Page 2:Intel's Xeon E5-2697 V2 And Leaked Benchmarks
Page 3:Test Setup And Benchmarks
Page 4:Results: Synthetics
Page 5:Results: Adobe CS6
Page 6:Results: Content Creation
Page 7:Results: Productivity
Page 8:Results: Compression Apps
Page 9:Results: Media Encoding
Page 10:Power Consumption: Does Ivy Bridge-EP Impress?
Page 11:Xeon E5-2600 V2: The Real Innovation Happens Up Top
Power Consumption: Does Ivy Bridge-EP Impress?
The biggest news in my Core i7-4960X preview was that, although Ivy Bridge-E didn’t impress in our benchmarks, it absolutely floored us with its efficiency. After multiplying performance by average power consumption, we discovered that the high-end -4960X was actually more efficient than a Core i7-2700K.
Intel’s upcoming Xeon E5-2697 V2 will also be a 130 W part. But because it sports twice as many cores, we’re expecting its power consumption throughout our suite to be measurably higher (particularly in the threaded tests).
We’re still logging power through the entire Tom’s Hardware benchmark suite every two seconds, and we continue adding a half-hour of idle time to the end of the test, bringing down average power on purpose to better-reflect a real-world usage model. However, I discovered something that required re-running my power data.

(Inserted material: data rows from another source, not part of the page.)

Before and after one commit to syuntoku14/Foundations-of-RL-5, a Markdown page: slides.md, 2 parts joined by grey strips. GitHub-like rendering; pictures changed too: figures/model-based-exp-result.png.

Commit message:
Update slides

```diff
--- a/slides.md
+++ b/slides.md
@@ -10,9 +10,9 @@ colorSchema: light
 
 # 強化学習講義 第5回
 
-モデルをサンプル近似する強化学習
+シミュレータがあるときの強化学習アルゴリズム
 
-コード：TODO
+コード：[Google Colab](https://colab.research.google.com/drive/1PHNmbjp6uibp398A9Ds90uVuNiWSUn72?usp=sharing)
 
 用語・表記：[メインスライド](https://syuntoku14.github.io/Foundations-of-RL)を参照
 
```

SiSoftware Sandra gets run alongside the other benchmarks. This diagnostic’s cache module tests the L1 data and instruction caches with 13 data points for every core. On a six-core processor, that’s 468 tests. On a 12-core processor that’s 936 tests. As a result, this isn’t a faster-is-better benchmark, so it throws off the performance-oriented efficiency result. The solution was to rem out Sandra from the power run and re-run those numbers. Unfortunately, I don’t have the Core i7-4960X anymore, so we have to leave that data point out for now…

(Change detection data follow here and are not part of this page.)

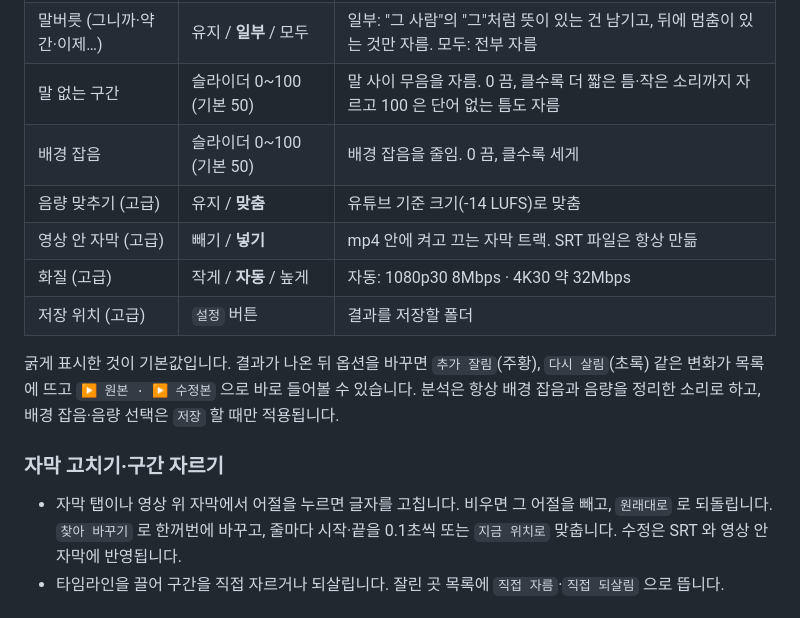
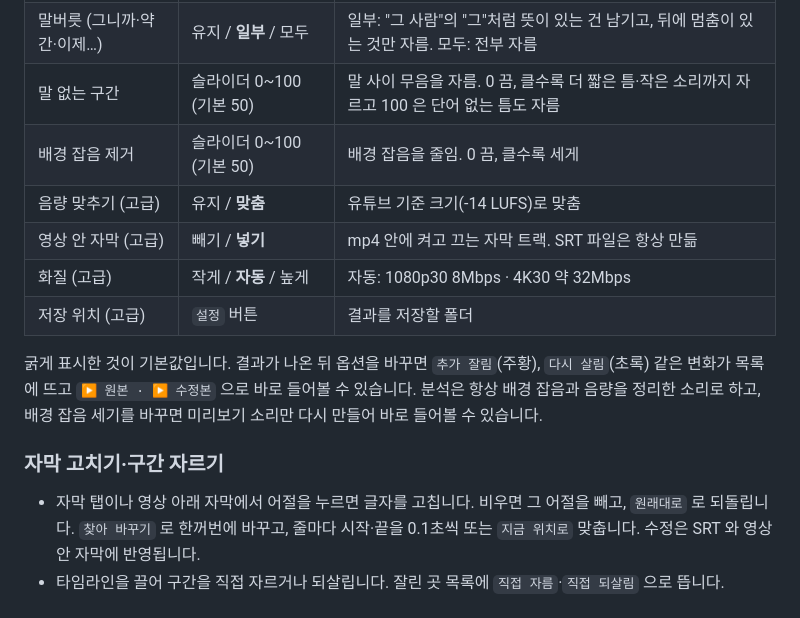
Before and after one commit to withbbang/video-edit, a Markdown page: README.md, the part around the change. GitHub-like rendering.

Commit message:
문서: README 배경 잡음 문구를 미리보기 반영에 맞춤
Co-Authored-By: Claude Opus 5.5 <noreply@anthropic.com>

```diff
--- a/README.md
+++ b/README.md
@@ -50,7 +50,7 @@
 | 망설임 소리 (아·어·음…) | 유지 / **제거** | 아·어·음 같은 소리를 자름 |
 | 말버릇 (그니까·약간·이제…) | 유지 / **일부** / 모두 | 일부: "그 사람"의 "그"처럼 뜻이 있는 건 남기고, 뒤에 멈춤이 있는 것만 자름. 모두: 전부 자름 |
 | 말 없는 구간 | 슬라이더 0~100 (기본 50) | 말 사이 무음을 자름. 0 끔, 클수록 더 짧은 틈·작은 소리까지 자르고 100 은 단어 없는 틈도 자름 |
-| 배경 잡음 | 슬라이더 0~100 (기본 50) | 배경 잡음을 줄임. 0 끔, 클수록 세게 |
+| 배경 잡음 제거 | 슬라이더 0~100 (기본 50) | 배경 잡음을 줄임. 0 끔, 클수록 세게 |
 | 음량 맞추기 (고급) | 유지 / **맞춤** | 유튜브 기준 크기(-14 LUFS)로 맞춤 |
 | 영상 안 자막 (고급) | 빼기 / **넣기** | mp4 안에 켜고 끄는 자막 트랙. SRT 파일은 항상 만듦 |
 | 화질 (고급) | 작게 / **자동** / 높게 | 자동: 1080p30 8Mbps · 4K30 약 32Mbps |
@@ -58,11 +58,11 @@
 
 굵게 표시한 것이 기본값입니다. 결과가 나온 뒤 옵션을 바꾸면 `추가 잘림`(주황), `다시 살림`(초록) 같은 변화가
 목록에 뜨고 `▶ 원본 · ▶ 수정본` 으로 바로 들어볼 수 있습니다. 분석은 항상 배경 잡음과 음량을 정리한 소리로 하고,
-배경 잡음·음량 선택은 `저장` 할 때만 적용됩니다.
+배경 잡음 세기를 바꾸면 미리보기 소리만 다시 만들어 바로 들어볼 수 있습니다.
 
 ### 자막 고치기·구간 자르기
 
-- 자막 탭이나 영상 위 자막에서 어절을 누르면 글자를 고칩니다. 비우면 그 어절을 빼고, `원래대로` 로 되돌립니다.
+- 자막 탭이나 영상 아래 자막에서 어절을 누르면 글자를 고칩니다. 비우면 그 어절을 빼고, `원래대로` 로 되돌립니다.
   `찾아 바꾸기` 로 한꺼번에 바꾸고, 줄마다 시작·끝을 0.1초씩 또는 `지금 위치로` 맞춥니다. 수정은 SRT 와 영상 안 자막에 반영됩니다.
 - 타임라인을 끌어 구간을 직접 자르거나 되살립니다. 잘린 곳 목록에 `직접 자름`·`직접 되살림` 으로 뜹니다.
 
```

None of the CPUs in this comparison can come close to Core i7-4770K’s amazingly-low idle power numbers. In fact, the 12-core Xeon E5 idles pretty high compared to the Core i7-3970X and Xeon E5-2687W. But it’s also the fastest—you can see the red line ending first in our chart.
Sure enough, the Haswell-based Core i7-4770K turns in the lowest average power number. Not surprisingly, the 130 W Xeon E5-2697 V2 follows, with the 150 W Sandy Bridge-EP- and Sandy Bridge-E-based chips behind.
Despite high idle power use, a number of single-threaded benchmarks that penalize it, and lots of artificially-injected idle time that favors the rest of the field, Intel’s upcoming 12-core Xeon E5-2697 V2 turns in the second-best efficiency rating.
The outcome isn’t as impressive as our look at Ivy Bridge-E. Then again, this page isn’t ever going to favor the most complex hardware configurations. Most exciting is that Intel has a 12-core processor with 30 MB of shared L3 cache that not only works with the previous-generation ecosystem, but also offers more performance than the eight-core Sandy Bridge-EP CPUs it succeeds, while cutting TDP by 20 W. That’s more performance, less power, and, as we can see, better efficiency.
- Preface: Where's The Innovation In High-End Desktops?
- Intel's Xeon E5-2697 V2 And Leaked Benchmarks
- Test Setup And Benchmarks
- Results: Synthetics
- Results: Adobe CS6
- Results: Content Creation
- Results: Productivity
- Results: Compression Apps
- Results: Media Encoding
- Power Consumption: Does Ivy Bridge-EP Impress?
- Xeon E5-2600 V2: The Real Innovation Happens Up Top